Myth #1:  Getting a divorce means you didn’t try hard enough.


When I left my marriage, I didn’t leave because I didn’t try to fix it first. I did. I left because I realized that I was the one that wanted to change, so there was no way for either of us to be happy and stay in our marriage. By working with people as a divorce recovery therapist, I have found that this is true for most couples that divorce.

In my view, if one person does not want to change and the other one does, there is simply no way to grow together, and ending the marriage is the healthiest option for both people.


Myth #2: Divorce is just a transition, not a major loss.

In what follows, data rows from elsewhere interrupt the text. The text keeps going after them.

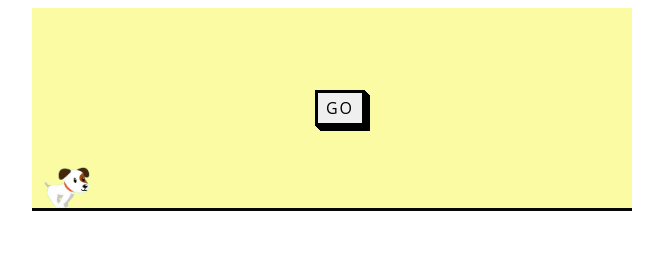
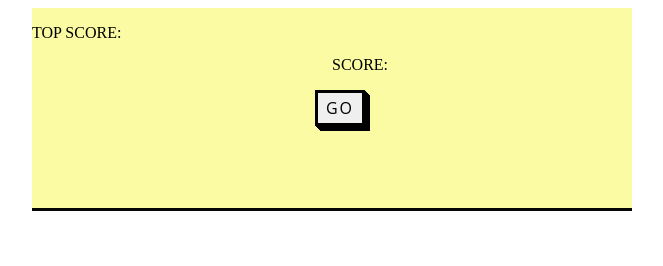
Before and after one commit to AFEDev/TS_chrome_mini_game, a website with bundled scripts: page index.html in a window 1280 px wide. Shown: the whole page, without its empty margins (308-971 px from the left). Built offline with nearby package versions, Linux system fonts and the light colour scheme.

Commit message:
upd local storage

```diff
--- a/index.html
+++ b/index.html
@@ -5,6 +5,10 @@
     <meta http-equiv="X-UA-Compatible" content="IE=edge" />
     <meta name="viewport" content="width=device-width, initial-scale=1.0" />
     <title>Mini chrome game</title>
+    <link
+      href="https://fonts.googleapis.com/css?family=Fredoka:300,regular,500,600,700"
+      rel="stylesheet"
+    />
     <link rel="stylesheet" href="./css/style.css" />
   </head>
   <body>
@@ -12,7 +16,14 @@
       <button>GO</button>
     </div>
     <div class="game">
-      <div class="timer"></div>
+      <div class="timer">
+        <p>SCORE:</p>
+        <p id="score"></p>
+      </div>
+      <div class="top_score">
+        <p>TOP SCORE:</p>
+        <p id="top"></p>
+      </div>
       <div class="dog"></div>
       <div class="cat"></div>
     </div>
```
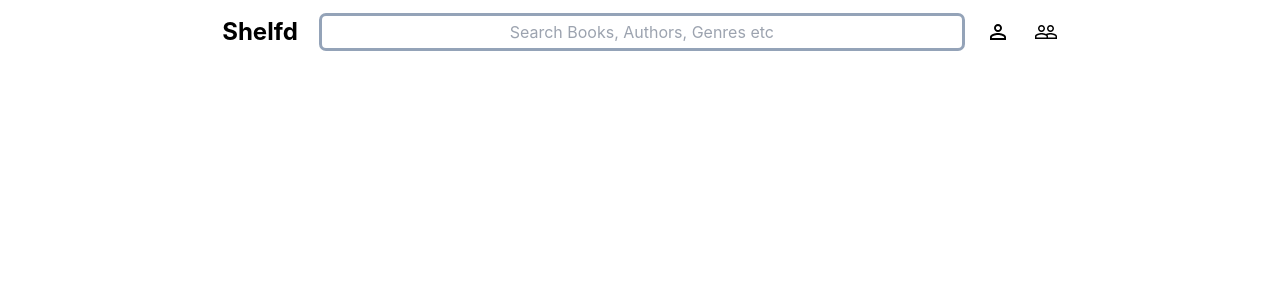
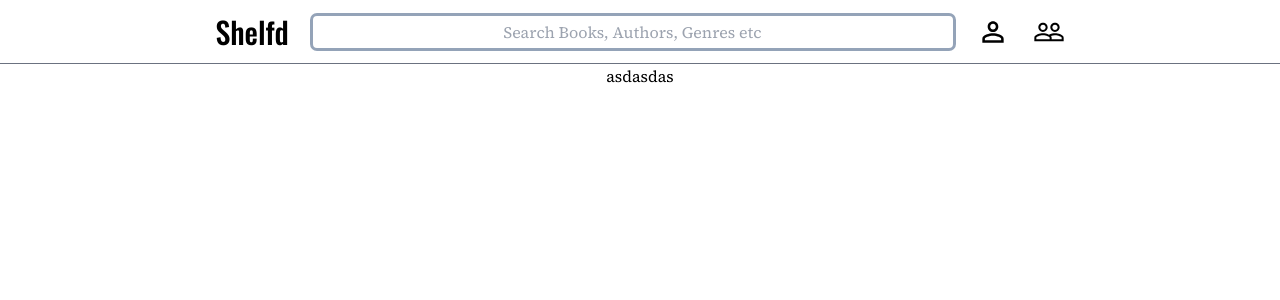
Before and after one commit to Ben-Langlois/Shelfd, a React (Create React App) app: page / in a window 1280 px wide. Shown: the top 300 px of the page. Built offline with nearby package versions, Linux system fonts and the light colour scheme.

Commit message:
header good enough

```diff
--- a/src/App.js
+++ b/src/App.js
@@ -4,11 +4,11 @@ import PeopleOutlineIcon from '@mui/icons-material/PeopleOutline';
 
 const Header = () => {
   return(
-    <header className='flex justify-center items-center h-16 gap-x-6'>
-      <h1 class='font-bold text-2xl'>Shelfd</h1>
+    <header className='flex justify-center items-center h-16 gap-x-6 border-gray-500 border-b'>
+      <h1 class='text-3xl font-display font-medium'>Shelfd</h1>
       <input type="text" name="search" class='w-3/6 rounded outline outline-slate-400 p-1 text-center' placeholder='Search Books, Authors, Genres etc'/>
-      <PersonOutlineIcon />
-      <PeopleOutlineIcon />
+      <PersonOutlineIcon class='hover:scale-110 h-8 transform transition duration-50 cursor-pointer'/>
+      <PeopleOutlineIcon class='hover:scale-110 h-8 transform transition duration-50 cursor-not-allowed'/> {/* will change cursor once functional */}
     </header>
   )
 }
@@ -16,8 +16,9 @@ const Header = () => {
 
 function App() {
   return (
-    <div className="App">
+    <div className="App font-sans">
       <Header/>
+      asdasdas
     </div>
   );
 }
--- a/src/App.scss
+++ b/src/App.scss
@@ -2,7 +2,9 @@
 @tailwind components;
 @tailwind utilities;
 
-*{
+// Fonts
+@import url('https://fonts.googleapis.com/css2?family=Oswald:wght@200..700&display=swap');
+@import url('https://fonts.googleapis.com/css2?family=Source+Serif+4:ital,opsz,wght@0,8..60,200..900;1,8..60,200..900&display=swap');*{
   margin: 0;
   padding: 0;
   // box-sizing: border-box; // not neccesary
--- a/tailwind.config.js
+++ b/tailwind.config.js
@@ -5,6 +5,10 @@ module.exports = {
   ],
   theme: {
     extend: {},
+    fontFamily: {
+      'display': ['Oswald'],
+      'sans': ['"Source Serif 4"'],
+    }
   },
   plugins: [],
 }
```
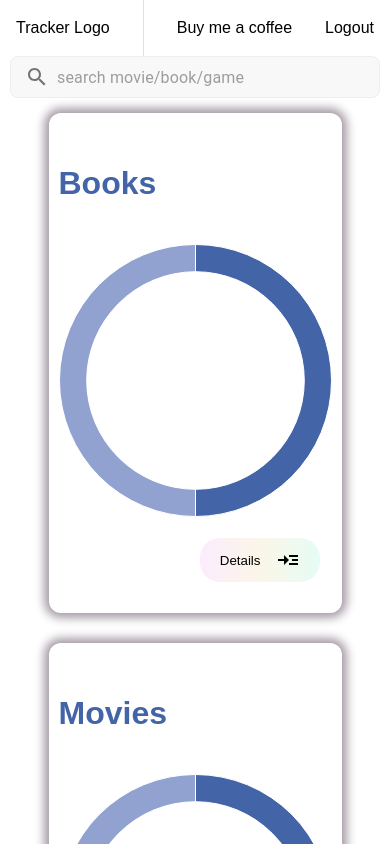
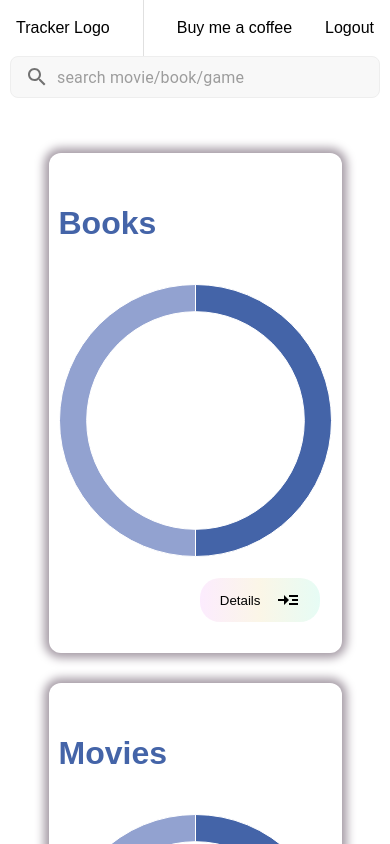
Before and after one commit to BodaNabeel/milestonetracker, a React (Vite) app: page / in a window 390 px wide. Shown: the top 844 px of the page. Built offline with nearby package versions, Linux system fonts and the light colour scheme.

Commit message:
card responsive for higher viewports

```diff
--- a/src/component/card/ProgressOverviewCard.jsx
+++ b/src/component/card/ProgressOverviewCard.jsx
@@ -2,16 +2,23 @@ import React, { useContext } from "react";
 import { DataContext } from "../../data/DataContext";
 import ReadMoreIcon from "@mui/icons-material/ReadMore";
 import DoughnutChart from "../DoughnutChart";
+import { useMediaQuery } from "@mui/material";
 export default function ProgressOverviewCard() {
   const { CompletedPendingData } = useContext(DataContext);
   const keys = Object.keys(CompletedPendingData);
+  const responsiveCardContainer = useMediaQuery("(min-width:1000px)");
   return (
     <div
       className="ProgressOverviewCard-Container"
       style={{
         display: "flex",
-        flexDirection: "column",
+        flexDirection: responsiveCardContainer ? "row" : "column",
+        // height: responsiveCardContainer ? "85vh" : "",
         alignItems: "center",
+        justifyContent: "space-around",
+        // margin: "35px 0"
+        marginTop: "40px",
+
       }}
     >
       {keys.map((el) => {
```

Another story I told myself during my divorce (and my clients often catch themselves believing this too) is that divorce is not a major loss that we grieve, like the death of a loved one. Not true. Divorce is a major loss, often just as, if not more difficult than the loss of a loved one. We might tell ourselves that it’s not so we can push away our pain; I know I did at times. Divorce is the loss of not just our spouse, but our marriage, our family unit if we have kids, our home if we move: our life as we know it. If you are going through a divorce and you are grieving, it is to be expected. It is normal, and knowing that we are not alone is the first step to getting better.


Myth #3: If we loved our ex-spouse, we can never really get over our divorce.


Like many people who divorce, I was in love with my ex-husband throughout our marriage. We had many wonderful times together, and I have no regrets. I learned so much about myself by addressing and resolving my grief, and I wouldn’t be who I am today had I chosen another path. Working on myself, and everything my divorce brought up for me freed me to stop asking someone else to make me happy, and start giving myself the life that I have always wanted.

Healing was a challenge and a gift; I worked hard to go inside myself and resolve my grief, and as a result, I know how strong I am. It has also helped me show up more fully in all areas of my life, especially in my romantic relationships. Now I get to teach others to do the same for themselves.



If you are going through, or have gone through a divorce, I hope that you’ll get the support and the tools you need in this challenging time. Asking for help is a sign of strength… I could not have healed myself without the guidance of my amazing teacher. If you want it, there is a new life, and a new, healthy way to do your relationships just waiting for you. If you do the work for you, I think you’ll find that you are far too valuable, and too amazing a gift to miss out on.


Jenny Arribau

Jenny Arribau is Licensed Professional Counselor specializing in divorce and breakup recovery in Denver, Colorado. You can find out more about her services here.






Your Divorce Can Create Empowering Choices!